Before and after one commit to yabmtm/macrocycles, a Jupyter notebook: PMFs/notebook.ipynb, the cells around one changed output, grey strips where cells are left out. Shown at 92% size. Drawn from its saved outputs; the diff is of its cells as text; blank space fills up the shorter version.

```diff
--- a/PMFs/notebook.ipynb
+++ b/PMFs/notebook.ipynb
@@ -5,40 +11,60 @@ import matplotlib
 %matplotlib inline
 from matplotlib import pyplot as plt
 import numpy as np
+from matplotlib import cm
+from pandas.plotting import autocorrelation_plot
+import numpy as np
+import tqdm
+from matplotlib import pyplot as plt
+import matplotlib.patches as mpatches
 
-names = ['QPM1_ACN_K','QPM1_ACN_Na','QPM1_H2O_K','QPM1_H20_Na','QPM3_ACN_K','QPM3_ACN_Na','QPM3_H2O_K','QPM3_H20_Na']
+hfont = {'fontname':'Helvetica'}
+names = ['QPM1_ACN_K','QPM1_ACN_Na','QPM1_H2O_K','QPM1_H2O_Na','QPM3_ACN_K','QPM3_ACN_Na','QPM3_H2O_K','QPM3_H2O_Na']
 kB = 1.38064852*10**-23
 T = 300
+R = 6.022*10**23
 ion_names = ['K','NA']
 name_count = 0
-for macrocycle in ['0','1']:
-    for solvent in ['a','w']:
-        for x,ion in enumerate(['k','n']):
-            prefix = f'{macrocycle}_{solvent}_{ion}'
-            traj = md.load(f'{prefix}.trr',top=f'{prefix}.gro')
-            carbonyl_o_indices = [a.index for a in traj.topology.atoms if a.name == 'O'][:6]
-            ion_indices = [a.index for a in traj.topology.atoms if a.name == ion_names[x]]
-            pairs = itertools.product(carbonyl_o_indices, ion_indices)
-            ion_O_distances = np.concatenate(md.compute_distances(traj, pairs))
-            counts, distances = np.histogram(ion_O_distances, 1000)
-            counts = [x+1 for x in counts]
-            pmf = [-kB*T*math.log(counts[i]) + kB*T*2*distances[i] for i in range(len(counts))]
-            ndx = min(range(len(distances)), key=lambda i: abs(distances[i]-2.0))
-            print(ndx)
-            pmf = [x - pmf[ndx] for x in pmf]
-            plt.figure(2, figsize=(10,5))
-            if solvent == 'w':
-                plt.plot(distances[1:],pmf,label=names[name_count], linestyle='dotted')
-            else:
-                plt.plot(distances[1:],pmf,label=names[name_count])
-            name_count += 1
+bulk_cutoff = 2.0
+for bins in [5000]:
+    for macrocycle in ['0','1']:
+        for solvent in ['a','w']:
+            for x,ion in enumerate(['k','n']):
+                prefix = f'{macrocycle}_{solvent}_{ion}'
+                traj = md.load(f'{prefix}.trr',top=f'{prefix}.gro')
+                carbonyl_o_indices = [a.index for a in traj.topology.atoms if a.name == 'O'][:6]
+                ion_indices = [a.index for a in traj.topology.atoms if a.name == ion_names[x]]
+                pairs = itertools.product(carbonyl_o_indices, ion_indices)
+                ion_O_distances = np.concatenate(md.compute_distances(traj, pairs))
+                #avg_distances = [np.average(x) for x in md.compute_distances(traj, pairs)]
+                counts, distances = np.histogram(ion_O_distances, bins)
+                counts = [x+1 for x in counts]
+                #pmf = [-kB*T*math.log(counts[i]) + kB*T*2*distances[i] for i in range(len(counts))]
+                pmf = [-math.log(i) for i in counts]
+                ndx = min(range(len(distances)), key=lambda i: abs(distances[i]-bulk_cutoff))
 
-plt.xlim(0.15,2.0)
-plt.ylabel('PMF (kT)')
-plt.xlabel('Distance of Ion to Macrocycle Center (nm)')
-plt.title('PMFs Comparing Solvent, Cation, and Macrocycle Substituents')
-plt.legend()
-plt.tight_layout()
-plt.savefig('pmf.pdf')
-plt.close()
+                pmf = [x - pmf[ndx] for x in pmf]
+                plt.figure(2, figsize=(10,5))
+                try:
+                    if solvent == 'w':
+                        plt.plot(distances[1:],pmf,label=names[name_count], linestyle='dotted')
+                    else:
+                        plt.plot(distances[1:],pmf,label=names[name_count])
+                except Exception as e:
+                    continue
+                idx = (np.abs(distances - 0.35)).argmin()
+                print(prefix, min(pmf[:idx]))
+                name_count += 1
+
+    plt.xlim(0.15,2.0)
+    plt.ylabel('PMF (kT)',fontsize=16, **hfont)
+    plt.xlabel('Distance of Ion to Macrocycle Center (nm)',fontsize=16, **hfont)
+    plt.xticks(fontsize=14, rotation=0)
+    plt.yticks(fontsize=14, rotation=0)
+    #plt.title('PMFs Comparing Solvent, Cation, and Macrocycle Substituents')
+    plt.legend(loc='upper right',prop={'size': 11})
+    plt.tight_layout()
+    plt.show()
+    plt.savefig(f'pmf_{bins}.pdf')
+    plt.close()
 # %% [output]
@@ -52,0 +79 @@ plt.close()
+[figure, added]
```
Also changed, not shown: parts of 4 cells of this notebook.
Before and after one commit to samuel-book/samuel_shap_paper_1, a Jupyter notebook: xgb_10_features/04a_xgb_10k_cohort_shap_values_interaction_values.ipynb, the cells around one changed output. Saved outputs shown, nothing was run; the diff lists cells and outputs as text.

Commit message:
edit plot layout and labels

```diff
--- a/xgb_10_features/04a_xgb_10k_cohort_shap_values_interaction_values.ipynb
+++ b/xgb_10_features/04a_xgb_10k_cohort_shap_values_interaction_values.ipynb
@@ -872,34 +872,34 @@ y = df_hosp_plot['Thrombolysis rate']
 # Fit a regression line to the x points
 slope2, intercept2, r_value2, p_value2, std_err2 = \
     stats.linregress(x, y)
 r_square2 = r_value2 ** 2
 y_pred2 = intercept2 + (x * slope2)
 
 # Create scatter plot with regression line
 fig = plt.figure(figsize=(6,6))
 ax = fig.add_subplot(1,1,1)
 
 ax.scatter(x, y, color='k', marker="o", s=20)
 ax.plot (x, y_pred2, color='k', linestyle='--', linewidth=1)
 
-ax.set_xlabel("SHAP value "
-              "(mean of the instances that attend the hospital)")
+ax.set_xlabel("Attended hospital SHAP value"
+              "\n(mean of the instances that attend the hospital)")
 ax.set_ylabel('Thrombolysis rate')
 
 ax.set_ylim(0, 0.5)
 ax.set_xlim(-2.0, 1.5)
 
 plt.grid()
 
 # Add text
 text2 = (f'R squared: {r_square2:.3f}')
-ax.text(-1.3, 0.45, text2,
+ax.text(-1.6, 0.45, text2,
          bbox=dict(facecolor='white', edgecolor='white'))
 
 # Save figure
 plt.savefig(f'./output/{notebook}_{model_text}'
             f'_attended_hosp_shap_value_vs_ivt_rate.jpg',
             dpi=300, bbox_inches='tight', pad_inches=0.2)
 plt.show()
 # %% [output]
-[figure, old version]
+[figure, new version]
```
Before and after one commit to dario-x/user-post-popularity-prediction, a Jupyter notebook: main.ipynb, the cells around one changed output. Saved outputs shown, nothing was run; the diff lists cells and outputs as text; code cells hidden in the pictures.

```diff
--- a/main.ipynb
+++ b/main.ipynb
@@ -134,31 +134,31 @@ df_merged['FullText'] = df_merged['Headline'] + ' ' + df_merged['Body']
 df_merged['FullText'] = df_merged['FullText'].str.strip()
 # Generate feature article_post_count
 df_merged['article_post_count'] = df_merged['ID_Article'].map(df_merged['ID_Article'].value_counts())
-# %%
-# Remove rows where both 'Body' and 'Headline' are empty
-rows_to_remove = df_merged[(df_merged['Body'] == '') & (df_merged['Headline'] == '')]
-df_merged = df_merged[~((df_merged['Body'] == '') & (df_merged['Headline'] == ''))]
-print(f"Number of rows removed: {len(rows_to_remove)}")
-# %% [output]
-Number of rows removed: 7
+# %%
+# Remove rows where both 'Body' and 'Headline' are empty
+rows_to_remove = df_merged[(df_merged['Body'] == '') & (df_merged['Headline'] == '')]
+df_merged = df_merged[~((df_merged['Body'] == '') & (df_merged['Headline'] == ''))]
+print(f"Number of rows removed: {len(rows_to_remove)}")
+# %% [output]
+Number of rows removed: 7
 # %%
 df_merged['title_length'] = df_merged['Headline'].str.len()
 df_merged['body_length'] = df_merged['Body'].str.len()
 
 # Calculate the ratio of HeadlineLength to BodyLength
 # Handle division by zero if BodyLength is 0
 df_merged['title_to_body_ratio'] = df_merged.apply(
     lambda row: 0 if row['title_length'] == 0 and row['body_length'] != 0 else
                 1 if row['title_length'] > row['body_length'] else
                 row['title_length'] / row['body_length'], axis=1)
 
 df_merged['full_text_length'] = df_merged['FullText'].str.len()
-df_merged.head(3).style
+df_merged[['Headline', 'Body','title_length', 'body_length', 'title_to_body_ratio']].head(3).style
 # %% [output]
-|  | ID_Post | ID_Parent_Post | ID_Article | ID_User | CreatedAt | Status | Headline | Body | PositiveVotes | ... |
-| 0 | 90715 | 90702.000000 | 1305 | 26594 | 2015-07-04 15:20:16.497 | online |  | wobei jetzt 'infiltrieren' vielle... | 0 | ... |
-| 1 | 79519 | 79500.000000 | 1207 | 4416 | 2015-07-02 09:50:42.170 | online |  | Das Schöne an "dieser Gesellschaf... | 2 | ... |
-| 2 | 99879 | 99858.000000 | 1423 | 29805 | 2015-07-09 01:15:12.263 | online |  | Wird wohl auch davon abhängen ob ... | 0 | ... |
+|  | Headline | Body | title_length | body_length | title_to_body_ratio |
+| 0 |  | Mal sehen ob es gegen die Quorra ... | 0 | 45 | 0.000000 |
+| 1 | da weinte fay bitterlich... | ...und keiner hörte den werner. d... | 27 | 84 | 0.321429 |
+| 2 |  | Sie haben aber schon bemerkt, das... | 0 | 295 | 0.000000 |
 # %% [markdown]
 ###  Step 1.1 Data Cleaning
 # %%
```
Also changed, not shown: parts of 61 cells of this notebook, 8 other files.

• • • • •

_TASK INSTRUCTIONS_
Copy out each line of the entries above that holds "matplotlib".

_TASK RESPONSE_
@@ -5,40 +11,60 @@ import matplotlib
 %matplotlib inline
 from matplotlib import pyplot as plt
+from matplotlib import cm
+from matplotlib import pyplot as plt
+import matplotlib.patches as mpatches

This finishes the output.